### WHAT NEEDS TO BE DONE
From the records below, state how many lines hold the string "meta", without any other text.

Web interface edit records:
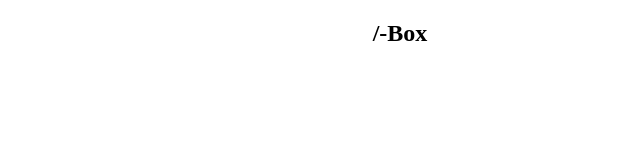
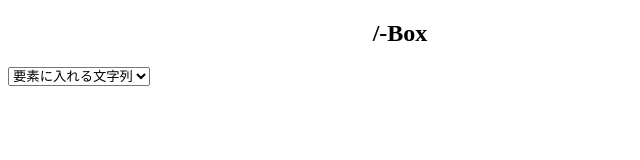
Before and after one commit to yassu/remindress, an Electron app: page index.html in a window 800 px wide. Shown: the whole page, without its empty margins (0-640 px from the left). Drawn offline with Linux system fonts and the light colour scheme.

Commit message:
commands_pulldown() function

```diff
--- a/index.html
+++ b/index.html
@@ -2,12 +2,30 @@
 
 <html>
     <head>
-        <meta charset='utf-8' />
+      <meta charset='utf-8' />
+      <script>
+	window.onload = function(){
+	    commands_pulldown();
+}
+                function commands_pulldown() {
+            // <select id="select"> を取得
+            var select = document.getElementById('commands');
+
+            // <option> 要素を宣言
+            var reminder_option = document.createElement('option');
+            reminder_option.setAttribute('value', 'value属性に入れる値');
+            reminder_option.innerHTML = '要素に入れる文字列';
+	    select.appendChild(reminder_option);
+ 	    }
+      </script>
+
     <title> /-Box  </title>
   </head>
     <body>
       <center>
         <h2> /-Box </h2>
       </center>
+
+      <select id="commands"> </select>
   </body>
 </html>
```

### RESULT OF THIS TASK
2